Planter, soldier and statesman, Charles Cotesworth Pinckney, may be the most well-known member of this family, but his mother, Eliza Lucas Pinckney, has quite the storied past, as well. She took over her father’s plantations at 16, after he was called to serve as governor of Antigua. Eliza introduced indigo to the Carolina economy, which sustained the colony for 30 years. She also worked with silk, hemp and flax.
According to the U.S. Army web site, “Charles Cotesworth Pinckney, who represented South Carolina at the Constitutional Convention, was an American aristocrat. Like other first families of South Carolina, whose wealth and social prominence could be traced to the seventeenth century, the Pinckneys maintained close ties with the mother country and actively participated in the Royal colonial government. Nevertheless, when armed conflict threatened, Pinckney rejected Loyalist appeals and embraced the Patriot cause. Pragmatically, his decision represented an act of allegiance to the mercantile-planter class of South Carolina’s seaboard, which deeply resented Parliament’s attempt to institute political and economic control over the colonies. Yet Pinckney’s choice also had a philosophical dimension.
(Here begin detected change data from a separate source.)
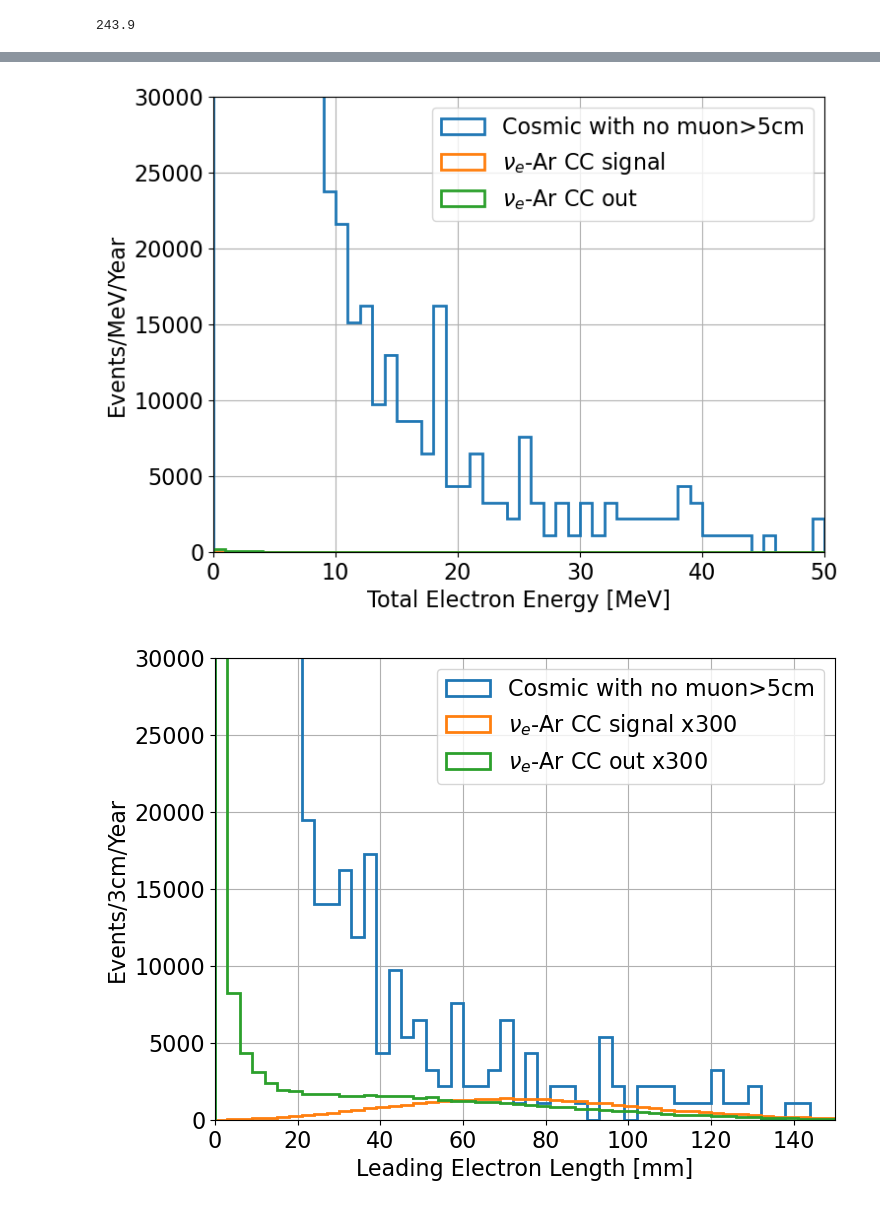
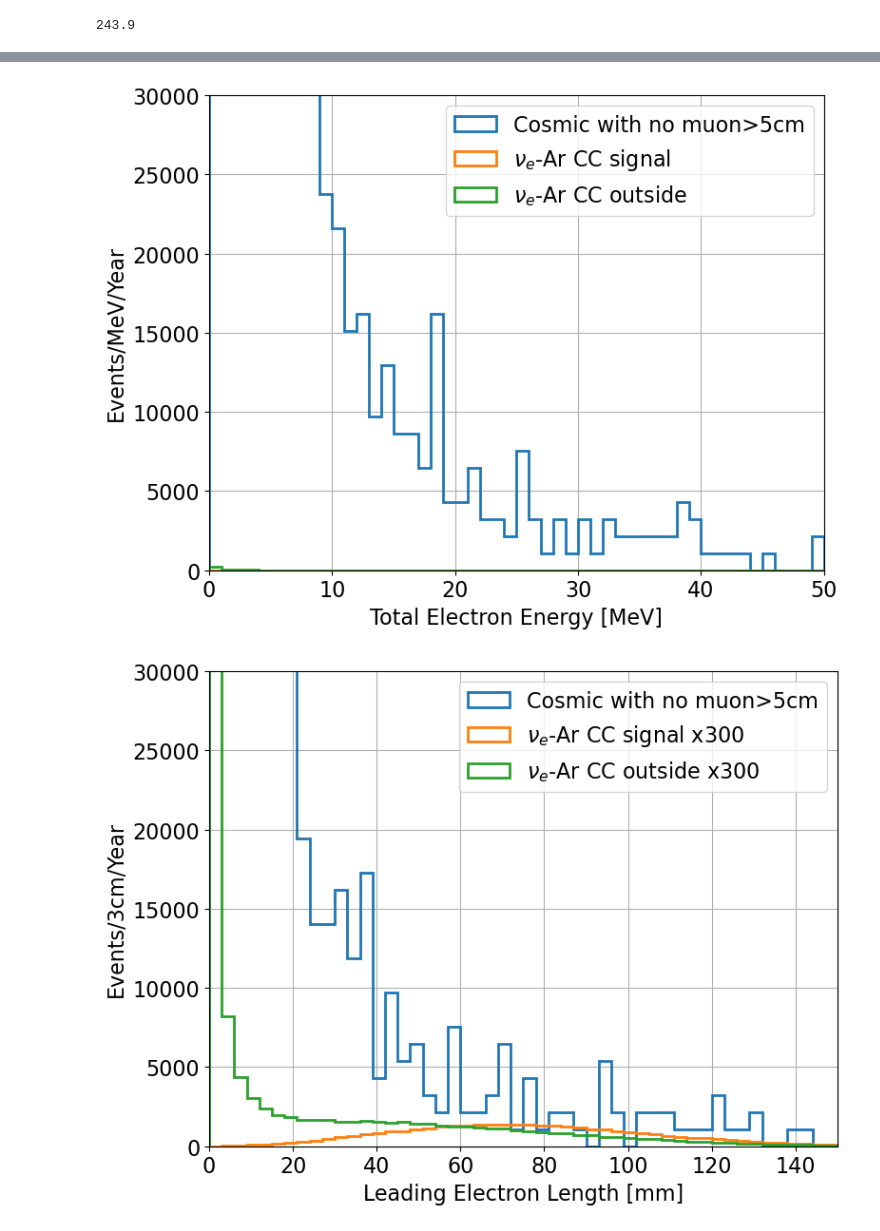
Before and after one commit to yuntsebaryon/SimpleCosmics, a Jupyter notebook: G4Analysis/checkEvtEnergy.ipynb, the cells around one changed output, grey strips where cells are left out. Drawn from its saved outputs; the diff is of its cells as text; code cells hidden in the pictures.

Commit message:
update some plots

```diff
--- a/G4Analysis/checkEvtEnergy.ipynb
+++ b/G4Analysis/checkEvtEnergy.ipynb
@@ -666,12 +666,12 @@ fig.savefig('TotalEEx300.pdf')
 # %%
-fig, ax = plt.subplots( figsize = (8, 6) )
+fig, ax = plt.subplots( figsize = (8, 6), layout = 'tight' )
 
 ax.hist(cosmicNoMuon.eTotalE, weights = np.full_like(cosmicNoMuon.eTotalE, fCosmic), bins = np.linspace(0, 50, 51),
         histtype = 'step', lw = 2, label = 'Cosmic with no muon>5cm')
 ax.hist(signal.eTotalE, weights = np.full_like(signal.eTotalE, fNueSignal), bins = np.linspace(0, 50, 51),
         histtype = 'step', lw = 2, label = r'$\nu_e$-Ar CC signal')
 ax.hist(dirt.eTotalE, weights = np.full_like(dirt.eTotalE, fNueOutFiducial), bins = np.linspace(0, 50, 51),
-        histtype = 'step', lw = 2, label = r'$\nu_e$-Ar CC out')
+        histtype = 'step', lw = 2, label = r'$\nu_e$-Ar CC outside')
 ax.set_xlabel( r'Total Electron Energy [MeV]', fontsize = 16 )
 ax.set_ylabel( r'Events/MeV/Year', fontsize = 16 )
 ax.tick_params(axis = 'x', labelsize = 16)
@@ -683,29 +683,29 @@ ax.legend( fontsize = 16)
 ax.grid(":")
 fig.savefig('TotalEE.pdf')
 # %% [output]
-[figure, old version]
+[figure, new version]
 # %%
-fig, ax = plt.subplots( figsize = (8, 6) )
+fig, ax = plt.subplots( figsize = (8, 6), layout = 'tight' )
 
 ax.hist(cosmicNoMuon.eMaxLength, weights = np.full_like(cosmicNoMuon.eMaxLength, fCosmic),
         bins = np.linspace(0, 150, 51),
         histtype = 'step', lw = 2, label = 'Cosmic with no muon>5cm')
 ax.hist(signal.eMaxLength, weights = np.full_like(signal.eMaxLength, fNueSignal*300),
         bins = np.linspace(0, 150, 51),
         histtype = 'step', lw = 2, label = r'$\nu_e$-Ar CC signal x300')
 ax.hist(dirt.eMaxLength, weights = np.full_like(dirt.eMaxLength, fNueOutFiducial*300),
         bins = np.linspace(0, 150, 51),
-        histtype = 'step', lw = 2, label = r'$\nu_e$-Ar CC out x300')
+        histtype = 'step', lw = 2, label = r'$\nu_e$-Ar CC outside x300')
 ax.set_xlabel( r'Leading Electron Length [mm]', fontsize = 16 )
 ax.set_ylabel( r'Events/3cm/Year', fontsize = 16 )
 ax.tick_params(axis = 'x', labelsize = 16)
 ax.tick_params(axis = 'y', labelsize = 16)
 ax.set_xlim( [0, 150])
 ax.set_ylim( [0, 30000])
 ax.legend( fontsize = 16)
 
 ax.grid(":")
 fig.savefig('LeadingELx300.pdf')
 # %% [output]
-[figure, old version]
+[figure, new version]
 # %%
```
Also changed, not shown: parts of 4 cells of this notebook.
It placed him among a small group of wealthy and powerful southerners whose profound sense of public duty obliged them to risk everything in defense of their state and the rights of its citizens.”